Starring: Aida El-Kashef, Neeraj Kabi, Sohum Shah, Vinay Shukla
Directed by Anand Gandhi

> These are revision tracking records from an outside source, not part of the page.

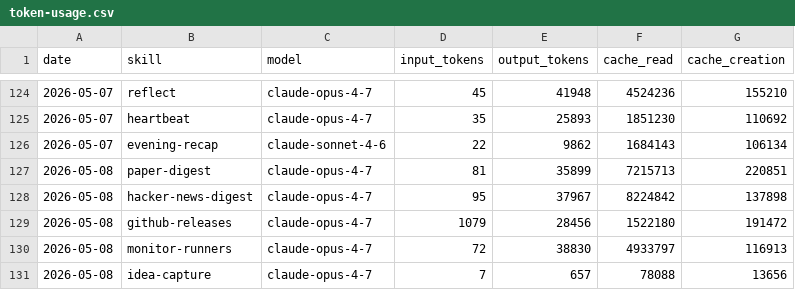
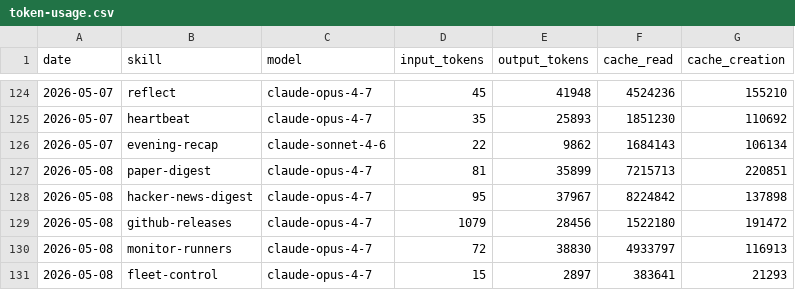
Before and after one commit to aeonfun/aeon, a CSV file: memory/token-usage.csv, drawn as a sheet; only a part is shown, gaps mark what is left out.

Commit message:
chore(fleet-control): auto-commit 2026-05-08

```diff
--- a/memory/token-usage.csv
+++ b/memory/token-usage.csv
@@ -130,2 +130,2 @@ date,skill,model,input_tokens,output_tokens,cache_read,cache_creation
 2026-05-08,monitor-runners,claude-opus-4-7,72,38830,4933797,116913
-2026-05-08,idea-capture,claude-opus-4-7,7,657,78088,13656
+2026-05-08,fleet-control,claude-opus-4-7,15,2897,383641,21293
```
Also changed, not shown: 2 other files.
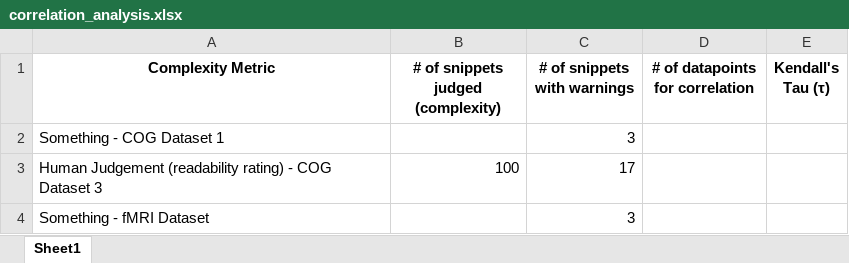
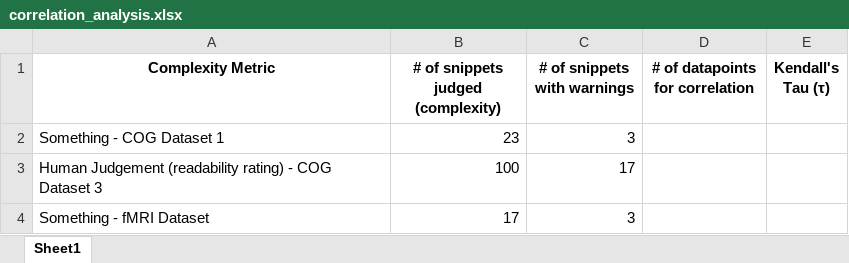
Before and after one commit to sea-lab-wm/complexity-verification-project, an Excel workbook: data/correlation_analysis.xlsx, sheet Sheet1, drawn as a sheet; values as stored, in another font and other column widths than the file's, no borders; the diff names each change by its address in the sheet, - before the commit and + after, or states it on an @@ line.

```diff
--- a/data/correlation_analysis.xlsx (sheet Sheet1)
+++ b/data/correlation_analysis.xlsx (sheet Sheet1)
-B2: (empty)
+B2: 23
-B4: (empty)
+B4: 17
```
Also changed, not shown: data/datapoints.xlsx, 1 other file.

There is a lingering image at the start of Anand Gandhi’s Ship of Theseus, of a hand touching surfaces to see and grasp them. It captures the uniquely tactile quality that lies embedded in the film. SOT renders its protagonists’ dilemmas tangible. There’s the blind photographer who captures her images by hearing them. You go on her journey with her: introspecting, experiencing her doubts, claustrophobia and the urge to escape the patronising world. You can empathise with her when she gets lost, metaphorically of course, on gaining vision. Then there is the good-humoured, quick-witted monk who is torn between his commitment to the battle against animal testing and his own life that’s ebbing out. Is his deliberate withdrawal from life an act similar to that of a suicide bomber? Each of the stories is built around such an argument. Between the blind girl and her boyfriend, between the monk and his pesky, young lawyer. And between the rough and rustic, money-minded but good-hearted businessman Naveen and his artistically inclined grandmother in the third and last of the stories. His own kidney transplant takes Naveen out of the comfort zone and gives him a larger cause, of seeking justice for those not as blessed. It is a cinema of such values and beliefs, and of contentious issues. It’s a film of meditative pauses and life as many of us have felt and lived. It reaches out to the heart as well as the mind. Not the kind of film you see very often.